> **AIM OF THE TASK**
Below are records; copy every line in them that holds the word "sockets".

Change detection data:
★ ★ ★ ★ ★ ★ ★

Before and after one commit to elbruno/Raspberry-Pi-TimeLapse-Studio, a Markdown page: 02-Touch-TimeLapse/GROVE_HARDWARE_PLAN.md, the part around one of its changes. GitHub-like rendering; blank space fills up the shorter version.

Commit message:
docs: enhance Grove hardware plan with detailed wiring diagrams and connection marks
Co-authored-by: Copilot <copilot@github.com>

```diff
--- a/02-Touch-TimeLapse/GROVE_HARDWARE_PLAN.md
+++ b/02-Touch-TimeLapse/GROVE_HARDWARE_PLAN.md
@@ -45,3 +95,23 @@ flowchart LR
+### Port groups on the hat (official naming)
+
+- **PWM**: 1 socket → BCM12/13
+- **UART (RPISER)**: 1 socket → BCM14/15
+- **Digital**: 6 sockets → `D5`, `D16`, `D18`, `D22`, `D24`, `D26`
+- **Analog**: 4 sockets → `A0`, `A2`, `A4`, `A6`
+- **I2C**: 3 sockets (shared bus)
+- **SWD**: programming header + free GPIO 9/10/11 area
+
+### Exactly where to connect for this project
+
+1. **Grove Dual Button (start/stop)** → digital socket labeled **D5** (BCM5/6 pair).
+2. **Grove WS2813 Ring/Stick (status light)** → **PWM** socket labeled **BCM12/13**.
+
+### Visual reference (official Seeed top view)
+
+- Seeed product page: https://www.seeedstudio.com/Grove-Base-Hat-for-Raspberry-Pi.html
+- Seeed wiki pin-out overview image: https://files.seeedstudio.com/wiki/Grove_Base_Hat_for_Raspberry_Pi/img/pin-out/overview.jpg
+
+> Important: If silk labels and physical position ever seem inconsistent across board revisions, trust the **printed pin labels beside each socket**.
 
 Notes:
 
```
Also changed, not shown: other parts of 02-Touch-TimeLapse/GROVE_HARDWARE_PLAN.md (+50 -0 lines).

★ ★ ★ ★ ★ ★ ★

> **EXPECTED ANSWER**
+- **Digital**: 6 sockets → `D5`, `D16`, `D18`, `D22`, `D24`, `D26`
+- **Analog**: 4 sockets → `A0`, `A2`, `A4`, `A6`
+- **I2C**: 3 sockets (shared bus)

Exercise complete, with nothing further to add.